▶ Problem statement
The listing below is the input. Say how many of its lines contain "index", giving the number alone.

▶ Data provided
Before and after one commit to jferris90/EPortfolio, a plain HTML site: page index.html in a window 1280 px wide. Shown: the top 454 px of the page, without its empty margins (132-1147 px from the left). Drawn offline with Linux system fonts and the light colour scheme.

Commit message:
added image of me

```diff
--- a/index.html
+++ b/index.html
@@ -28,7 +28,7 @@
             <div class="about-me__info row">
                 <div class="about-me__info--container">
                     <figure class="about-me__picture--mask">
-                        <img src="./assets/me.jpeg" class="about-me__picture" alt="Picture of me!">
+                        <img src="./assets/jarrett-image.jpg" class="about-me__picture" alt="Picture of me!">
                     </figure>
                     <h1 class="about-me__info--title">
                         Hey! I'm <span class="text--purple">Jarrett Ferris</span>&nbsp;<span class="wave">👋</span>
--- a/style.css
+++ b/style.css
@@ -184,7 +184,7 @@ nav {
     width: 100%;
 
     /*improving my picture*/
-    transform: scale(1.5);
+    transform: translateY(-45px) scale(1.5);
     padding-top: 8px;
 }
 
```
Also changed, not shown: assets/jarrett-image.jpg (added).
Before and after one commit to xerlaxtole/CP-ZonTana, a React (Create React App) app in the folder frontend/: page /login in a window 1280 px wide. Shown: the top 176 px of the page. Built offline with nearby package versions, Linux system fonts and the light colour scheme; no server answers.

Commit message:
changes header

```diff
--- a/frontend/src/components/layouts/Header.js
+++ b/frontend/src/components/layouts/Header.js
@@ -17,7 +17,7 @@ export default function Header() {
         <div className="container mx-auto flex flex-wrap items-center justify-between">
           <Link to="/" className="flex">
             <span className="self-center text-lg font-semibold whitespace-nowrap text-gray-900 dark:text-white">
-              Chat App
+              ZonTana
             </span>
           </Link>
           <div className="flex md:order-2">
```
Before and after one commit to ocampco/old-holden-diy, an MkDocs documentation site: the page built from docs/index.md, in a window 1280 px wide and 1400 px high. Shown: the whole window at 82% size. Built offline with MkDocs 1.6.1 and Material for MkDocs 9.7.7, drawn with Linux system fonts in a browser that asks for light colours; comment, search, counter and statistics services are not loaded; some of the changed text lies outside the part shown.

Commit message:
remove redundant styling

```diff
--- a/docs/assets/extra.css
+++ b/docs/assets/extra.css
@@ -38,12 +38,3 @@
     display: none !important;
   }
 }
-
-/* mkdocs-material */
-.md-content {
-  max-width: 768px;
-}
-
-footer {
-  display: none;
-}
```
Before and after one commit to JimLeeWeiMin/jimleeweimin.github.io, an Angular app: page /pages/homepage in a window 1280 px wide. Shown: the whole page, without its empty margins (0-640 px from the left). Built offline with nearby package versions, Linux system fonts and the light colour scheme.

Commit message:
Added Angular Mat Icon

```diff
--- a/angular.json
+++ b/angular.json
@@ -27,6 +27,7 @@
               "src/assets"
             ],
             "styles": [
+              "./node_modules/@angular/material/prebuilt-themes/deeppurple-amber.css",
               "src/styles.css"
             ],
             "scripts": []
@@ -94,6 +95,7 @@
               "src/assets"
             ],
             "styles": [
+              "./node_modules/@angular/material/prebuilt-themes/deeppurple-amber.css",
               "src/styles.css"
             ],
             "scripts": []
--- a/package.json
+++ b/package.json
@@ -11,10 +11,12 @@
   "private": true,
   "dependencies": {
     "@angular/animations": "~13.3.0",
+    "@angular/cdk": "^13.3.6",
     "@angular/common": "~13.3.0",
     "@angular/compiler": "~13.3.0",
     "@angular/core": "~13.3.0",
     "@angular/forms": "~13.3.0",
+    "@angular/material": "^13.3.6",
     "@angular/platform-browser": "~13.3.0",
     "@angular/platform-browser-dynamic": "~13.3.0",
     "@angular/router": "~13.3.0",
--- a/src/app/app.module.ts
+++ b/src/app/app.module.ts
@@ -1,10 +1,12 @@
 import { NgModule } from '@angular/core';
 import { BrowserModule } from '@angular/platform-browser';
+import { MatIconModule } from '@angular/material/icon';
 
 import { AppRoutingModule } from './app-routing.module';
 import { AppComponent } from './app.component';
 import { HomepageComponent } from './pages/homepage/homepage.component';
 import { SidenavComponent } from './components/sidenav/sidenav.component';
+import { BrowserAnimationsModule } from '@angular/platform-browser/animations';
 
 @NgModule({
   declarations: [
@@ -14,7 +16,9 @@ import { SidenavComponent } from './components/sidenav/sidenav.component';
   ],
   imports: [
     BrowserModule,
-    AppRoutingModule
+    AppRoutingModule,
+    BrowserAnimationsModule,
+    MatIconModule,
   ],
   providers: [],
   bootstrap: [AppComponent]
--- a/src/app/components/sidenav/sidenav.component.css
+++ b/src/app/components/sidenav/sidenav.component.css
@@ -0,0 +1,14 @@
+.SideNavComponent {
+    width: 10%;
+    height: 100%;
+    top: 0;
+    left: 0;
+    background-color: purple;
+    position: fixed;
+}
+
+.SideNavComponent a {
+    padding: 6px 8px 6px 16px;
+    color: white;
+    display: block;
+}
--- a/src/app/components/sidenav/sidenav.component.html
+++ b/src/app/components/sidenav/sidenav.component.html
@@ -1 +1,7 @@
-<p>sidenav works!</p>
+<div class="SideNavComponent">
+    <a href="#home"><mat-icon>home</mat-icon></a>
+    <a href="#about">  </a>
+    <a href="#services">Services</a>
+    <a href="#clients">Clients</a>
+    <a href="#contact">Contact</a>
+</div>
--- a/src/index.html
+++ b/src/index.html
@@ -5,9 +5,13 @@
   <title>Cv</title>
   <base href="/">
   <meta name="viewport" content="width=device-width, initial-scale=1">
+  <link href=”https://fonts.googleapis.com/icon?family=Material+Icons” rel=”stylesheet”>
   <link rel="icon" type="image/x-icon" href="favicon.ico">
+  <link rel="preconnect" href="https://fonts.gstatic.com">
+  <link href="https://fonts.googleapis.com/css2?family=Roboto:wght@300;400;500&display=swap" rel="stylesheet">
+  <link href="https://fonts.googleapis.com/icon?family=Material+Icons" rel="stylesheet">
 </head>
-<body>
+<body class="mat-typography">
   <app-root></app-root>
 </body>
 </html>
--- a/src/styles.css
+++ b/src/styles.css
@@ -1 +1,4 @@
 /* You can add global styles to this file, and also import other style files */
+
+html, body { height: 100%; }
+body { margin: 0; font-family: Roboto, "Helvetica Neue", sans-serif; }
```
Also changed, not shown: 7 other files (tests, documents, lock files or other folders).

▶ Completed task
6